The final regulations under Code Section 409A become effective January 1, 2008. Complete operational compliance with the final regulations is not required until January 1, 2009; however, good faith operational compliance is currently required and will be required throughout 2008. Full documentary compliance is required by December 31, 2008.

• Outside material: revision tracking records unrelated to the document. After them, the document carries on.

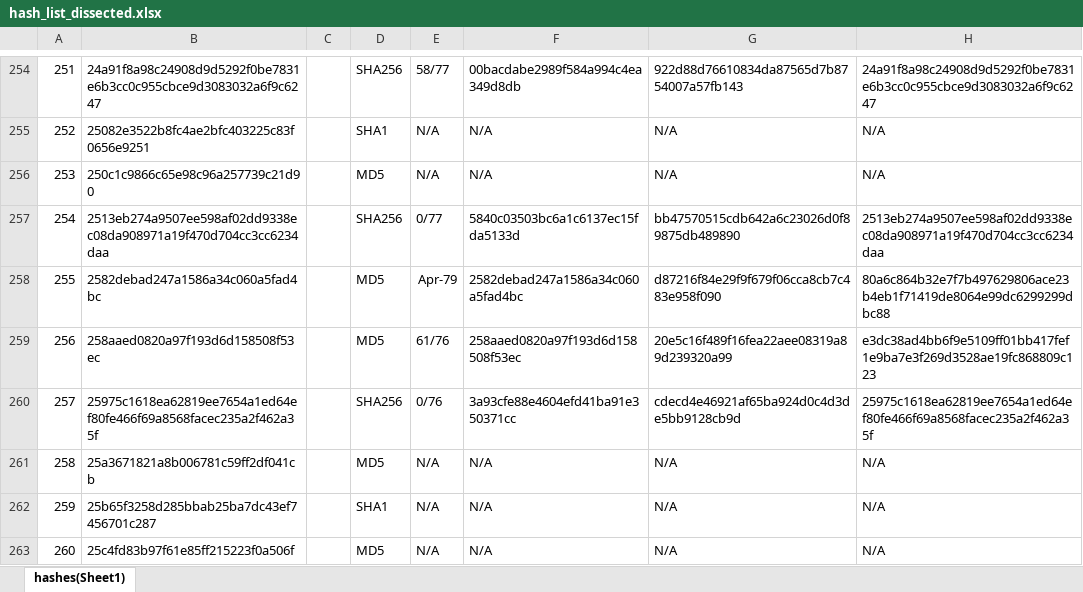
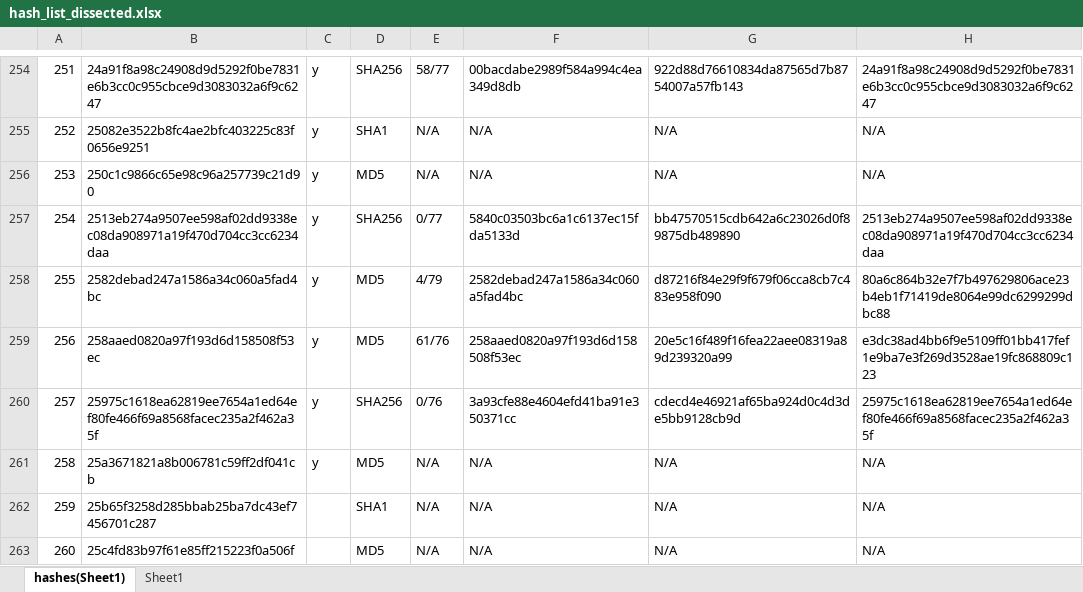
Before and after one commit to CarlKo-DLSU/NSSECU3_Hashing, an Excel workbook: hash_list_dissected.xlsx, sheet hashes(Sheet1), drawn as a sheet; only a part is shown, gaps mark what is left out; values as stored, in another font and other column widths than the file's, no borders; conditional formats not drawn; the diff covers the shown part only; the diff names each change by its address in the sheet, - before the commit and + after, or states it on an @@ line.

```diff
--- a/hash_list_dissected.xlsx (sheet hashes(Sheet1))
+++ b/hash_list_dissected.xlsx (sheet hashes(Sheet1))
+sheet tab: Sheet1
-C254:C261: (empty)
+C254:C261: y
-E258: Apr-79
+E258: 4/79
```
Also changed, not shown: 58 edited cells elsewhere in this sheet.
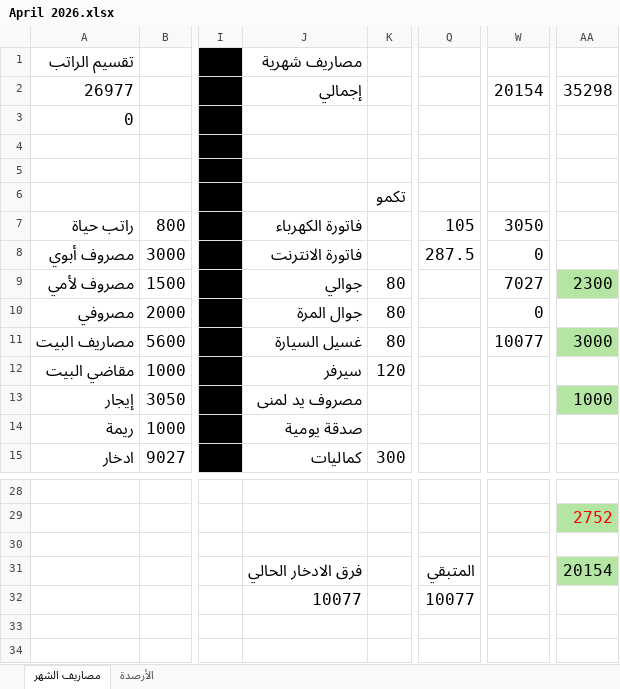
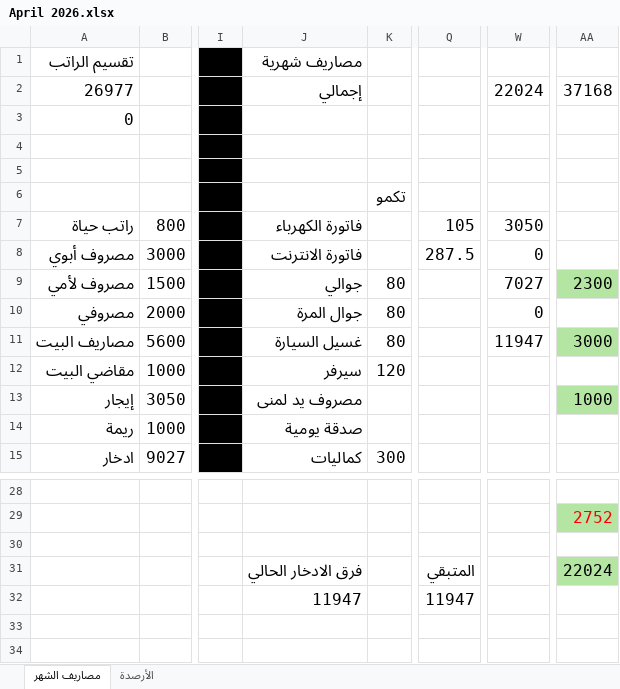
Before and after one commit to abutalibsh/personal-accounting, an Excel workbook: April 2026.xlsx, sheet مصاريف الشهر, drawn as a sheet; only a part is shown, gaps mark what is left out; values as stored, in another font and other column widths than the file's, no borders; conditional formats not drawn; the diff names each change by its address in the sheet, - before the commit and + after, or states it on an @@ line.

```diff
--- a/April 2026.xlsx (sheet مصاريف الشهر)
+++ b/April 2026.xlsx (sheet مصاريف الشهر)
-W2: 20154
+W2: 22024
-AA2: 35298
+AA2: 37168
-W11: 10077
+W11: 11947
-AA31: 20154
+AA31: 22024
-J32: 10077
+J32: 11947
-Q32: 10077
+Q32: 11947
```
Also changed, not shown: sheet الأرصدة.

The critical first step to dealing with Code Section 409A is to identify arrangements that are subject to Code Section 409A. The IRS has indicated that it may offer a voluntary compliance program to correct limited operational failures, such as an inadvertent payment acceleration that is corrected within the same taxable year. However, the IRS has not indicated that correction procedures will be available for documentary failures. Think Code Section 409A if there is any possibility of payment (in cash or in the form of any economic right or benefit) in any future taxable year, to or for the benefit of an employee or independent contractor (or anyone designated by such employee or independent contractor), that is based in whole or in part on the employee’s or independent contractor’s services in the current taxable year or any earlier taxable year. After identifying arrangements subject to Code Section 409A, revise documents to satisfy the documentary compliance requirements on or before December 31, 2008. Consider transitional elections to change the time and form of payment. Finally, assist clients in developing procedures to ensure operational compliance. Clients should understand that Code Section 409A compliance requires a team effort involving personnel from human resources, finance, legal, payroll and IT.
About the Author
C. John Wentzell, Jr. is an associate with Ogletree, Deakins, Nash, Smoak & Stewart, P.C. in Greenville, South Carolina, where he practices employee benefits law.